Crouch’s take – I just set out to tell a story – says it all.
“No one can teach anyone to write,” he says. “If you try to [impose structure] something else will be communicated on top of the immediate narrative. Pre-rationalization is like a little death. Structure is deadly. It takes away from the act of generation.”
So how did Crouch write his first (very successful) play, “My Arm”, about a man who can’t lower his arm? He describes it as being “sharp and bitter in my mind… all I did was set out to tell a story. I had no idea except to honor that idea. By the second day, I had a concrete idea of how I worked. [When I got to the end], I didn’t think I’d got to the end. I was very surprised.”
And how does authenticity play into that? According to Crouch, writers need to post-rationalize. “Just sit down and write,” he told our 40-some group. “Whatever’s in your life, up top of your mind, will come through. Later, you can go back and figure it out.”
The big take-away? Mess is good. Crouch’s whole point is that mess is, ultimately, good, because it makes our work authentic, genuine. And it doesn’t matter that it’s messy because that’s what the revision process is all about.
How do you write? Have you ever tried post-rationalization?
This week, Baby and I have been sick again – and Baby had a round of shots on top of it all, so it’s been a difficult few days. As a result, I’ve been letting him listen to his favorite song, the theme from The New Adventures of Winnie the Pooh almost every time he’s upset. He’s loving it. Me, not so much.
Then it occurred to me – Baby responds to this particular song in any format. It doesn’t have to be the original version – I can sing it, and he’s happy. So, after a bit of searching, I tracked down this piano solo:

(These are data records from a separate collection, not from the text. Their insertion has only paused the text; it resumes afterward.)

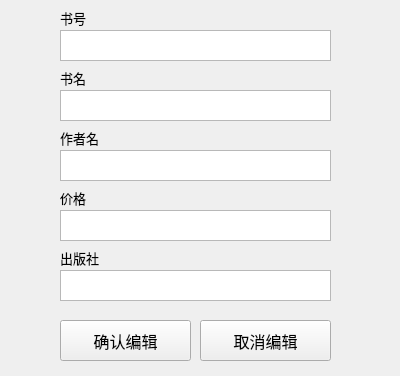
Qt form Sources/Forms/editlistsubwindow.ui (gaogao-qwq/Book_Manage_System_QT) before a commit.
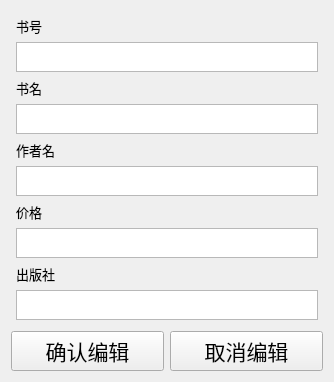
The same form after that commit. Icons and pictures are not drawn.

Patch:
```diff
--- a/Sources/Forms/editlistsubwindow.ui
+++ b/Sources/Forms/editlistsubwindow.ui
@@ -6,8 +6,8 @@
    <rect>
     <x>0</x>
     <y>0</y>
-    <width>400</width>
-    <height>376</height>
+    <width>334</width>
+    <height>360</height>
    </rect>
   </property>
   <property name="windowTitle">
@@ -18,33 +18,23 @@
     <selectedon>D:/pictures/avator.png</selectedon>
    </iconset>
   </property>
-  <widget class="QPushButton" name="editSaveButton">
-   <property name="geometry">
-    <rect>
-     <x>60</x>
-     <y>320</y>
-     <width>131</width>
-     <height>41</height>
-    </rect>
-   </property>
-   <property name="font">
-    <font>
-     <pointsize>12</pointsize>
-    </font>
-   </property>
-   <property name="text">
-    <string>确认编辑</string>
-   </property>
-  </widget>
+  <layout class="QGridLayout" name="gridLayout">
+   <item row="0" column="0">
+    <layout class="QVBoxLayout" name="verticalLayout">
+     <property name="leftMargin">
+      <number>5</number>
+     </property>
+     <property name="topMargin">
+      <number>5</number>
+     </property>
+     <property name="rightMargin">
+      <number>5</number>
+     </property>
+     <property name="bottomMargin">
+      <number>5</number>
+     </property>
+     <item>
   <widget class="QLabel" name="ISBNLabel">
-   <property name="geometry">
-    <rect>
-     <x>60</x>
-     <y>10</y>
-     <width>53</width>
-     <height>16</height>
-    </rect>
-   </property>
    <property name="font">
     <font>
      <pointsize>10</pointsize>
@@ -54,53 +44,25 @@
     <string>书号</string>
    </property>
   </widget>
-  <widget class="QPlainTextEdit" name="bookTextEdit">
-   <property name="geometry">
-    <rect>
-     <x>60</x>
-     <y>90</y>
-     <width>271</width>
-     <height>31</height>
-    </rect>
-   </property>
-  </widget>
-  <widget class="QLabel" name="priceLabel">
-   <property name="geometry">
-    <rect>
-     <x>60</x>
-     <y>190</y>
-     <width>53</width>
-     <height>16</height>
-    </rect>
-   </property>
-   <property name="font">
-    <font>
-     <pointsize>10</pointsize>
-    </font>
-   </property>
-   <property name="text">
-    <string>价格</string>
-   </property>
-  </widget>
-  <widget class="QPlainTextEdit" name="authorTextEdit">
-   <property name="geometry">
-    <rect>
-     <x>60</x>
-     <y>150</y>
-     <width>271</width>
-     <height>31</height>
-    </rect>
-   </property>
-  </widget>
+     </item>
+     <item>
+      <widget class="QPlainTextEdit" name="ISBNTextEdit">
+       <property name="sizePolicy">
+        <sizepolicy hsizetype="Expanding" vsizetype="Fixed">
+         <horstretch>0</horstretch>
+         <verstretch>0</verstretch>
+        </sizepolicy>
+       </property>
+       <property name="minimumSize">
+        <size>
+         <width>0</width>
+         <height>30</height>
+        </size>
+       </property>
+      </widget>
+     </item>
+     <item>
   <widget class="QLabel" name="bookLabel">
-   <property name="geometry">
-    <rect>
-     <x>60</x>
-     <y>70</y>
-     <width>53</width>
-     <height>16</height>
-    </rect>
-   </property>
    <property name="font">
     <font>
      <pointsize>10</pointsize>
@@ -110,35 +72,25 @@
     <string>书名</string>
    </property>
   </widget>
-  <widget class="QPlainTextEdit" name="priceTextEdit">
-   <property name="geometry">
-    <rect>
-     <x>60</x>
-     <y>210</y>
-     <width>271</width>
-     <height>31</height>
-    </rect>
-   </property>
-  </widget>
-  <widget class="QPlainTextEdit" name="pressTextEdit">
-   <property name="geometry">
-    <rect>
-     <x>60</x>
-     <y>270</y>
-     <width>271</width>
-     <height>31</height>
-    </rect>
-   </property>
-  </widget>
+     </item>
+     <item>
+      <widget class="QPlainTextEdit" name="bookTextEdit">
+       <property name="sizePolicy">
+        <sizepolicy hsizetype="Expanding" vsizetype="Fixed">
+         <horstretch>0</horstretch>
+         <verstretch>0</verstretch>
+        </sizepolicy>
+       </property>
+       <property name="minimumSize">
+        <size>
+         <width>0</width>
+         <height>30</height>
+        </size>
+       </property>
+      </widget>
+     </item>
+     <item>
   <widget class="QLabel" name="authorLabel">
-   <property name="geometry">
-    <rect>
-     <x>60</x>
-     <y>130</y>
-     <width>53</width>
-     <height>16</height>
-    </rect>
-   </property>
    <property name="font">
     <font>
      <pointsize>10</pointsize>
@@ -148,15 +100,53 @@
     <string>作者名</string>
    </property>
   </widget>
+     </item>
+     <item>
+      <widget class="QPlainTextEdit" name="authorTextEdit">
+       <property name="sizePolicy">
+        <sizepolicy hsizetype="Expanding" vsizetype="Fixed">
+         <horstretch>0</horstretch>
+         <verstretch>0</verstretch>
+        </sizepolicy>
+       </property>
+       <property name="minimumSize">
+        <size>
+         <width>0</width>
+         <height>30</height>
+        </size>
+       </property>
+      </widget>
+     </item>
+     <item>
+      <widget class="QLabel" name="priceLabel">
+       <property name="font">
+        <font>
+         <pointsize>10</pointsize>
+        </font>
+       </property>
+       <property name="text">
+        <string>价格</string>
+       </property>
+      </widget>
+     </item>
+     <item>
+      <widget class="QPlainTextEdit" name="priceTextEdit">
+       <property name="sizePolicy">
+        <sizepolicy hsizetype="Expanding" vsizetype="Fixed">
+         <horstretch>0</horstretch>
+         <verstretch>0</verstretch>
+        </sizepolicy>
+       </property>
+       <property name="minimumSize">
+        <size>
+         <width>0</width>
+         <height>30</height>
+        </size>
+       </property>
+      </widget>
+     </item>
+     <item>
   <widget class="QLabel" name="pressLabel">
-   <property name="geometry">
-    <rect>
-     <x>60</x>
-     <y>250</y>
-     <width>53</width>
-     <height>16</height>
-    </rect>
-   </property>
    <property name="font">
     <font>
      <pointsize>10</pointsize>
@@ -166,28 +156,44 @@
     <string>出版社</string>
    </property>
   </widget>
-  <widget class="QPlainTextEdit" name="ISBNTextEdit">
-   <property name="geometry">
-    <rect>
-     <x>60</x>
-     <y>30</y>
-     <width>271</width>
-     <height>31</height>
-    </rect>
-   </property>
-  </widget>
+     </item>
+     <item>
+      <widget class="QPlainTextEdit" name="pressTextEdit">
+       <property name="sizePolicy">
+        <sizepolicy hsizetype="Expanding" vsizetype="Fixed">
+         <horstretch>0</horstretch>
+         <verstretch>0</verstretch>
+        </sizepolicy>
+       </property>
+       <property name="minimumSize">
+        <size>
+         <width>0</width>
+         <height>30</height>
+        </size>
+       </property>
+      </widget>
+     </item>
+    </layout>
+   </item>
+   <item row="1" column="0">
+    <layout class="QHBoxLayout" name="horizontalLayout">
+     <item>
+      <widget class="QPushButton" name="editSaveButton">
+       <property name="font">
+        <font>
+         <pointsize>16</pointsize>
+        </font>
+       </property>
+       <property name="text">
+        <string>确认编辑</string>
+       </property>
+      </widget>
+     </item>
+     <item>
   <widget class="QPushButton" name="cancelButton">
-   <property name="geometry">
-    <rect>
-     <x>200</x>
-     <y>320</y>
-     <width>131</width>
-     <height>41</height>
-    </rect>
-   </property>
    <property name="font">
     <font>
-     <pointsize>12</pointsize>
+         <pointsize>16</pointsize>
     </font>
    </property>
    <property name="text">
@@ -203,6 +209,10 @@
     <bool>false</bool>
    </property>
   </widget>
+     </item>
+    </layout>
+   </item>
+  </layout>
  </widget>
  <resources/>
  <connections/>
```
Lines whose indentation alone changed are shown as unchanged.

The piano solo is a much easier format for me. It’s soft and pleasant sounding; I can loop it in the background, and not grind my teeth as it plays and plays and plays. And that started me thinking about the seven stories hypothesis.
The seven stories hypothesis (SSH) is the idea that there are only seven stories in the world. Here’s the basic list:
- Man vs. Nature
- Man vs Man/Woman
- Man vs the Environment
- Man vs Technology/Machine
- Man vs The Supernatural
- Man vs Self
- Man vs God/Religion
Some people believe there are only 5 plots (2 & 6, 5 & 7 are grouped together), while others believe there are 20. Others have different names and segments of nature for the plots. These are from Christopher Brooks’ The Seven Basic Plots: Why We Tell Stories (a great read, by the way):
- Overcoming the monster
- Rags to riches
- The quest
- Voyage and return
Regardless, the idea stands: there are only so many stories to go around. So why do we keep buying books? How do authors keep us hooked?
A new take on an old idea.
However you slice it, the stories I tell will be different to the stories you tell. Why? Because we’re different people, with different experiences. True, we’re both people. True, we may both have stories that fit into the same basic plot, but the details, and how we handle the situations, will be different. (A great example of this is Cinderella – Cinderella stories, a blend of Woman vs. the Environment and Woman vs. Self, abound in film and literature.)
Does this mean I catalog all my work? No – I don’t need to. I already know where it fits. What I do do is play the SSH game with other books, looking for stories that fit into the same basic plot as mine. This helps me work out the most important parts of the story. Considering these other stories also helps me find my own version – thinking about how I might have handled a certain storyline allows me to tap into my own experience and make my work authentic.
Next time: authenticity and my workshop with playwright Tim Crouch.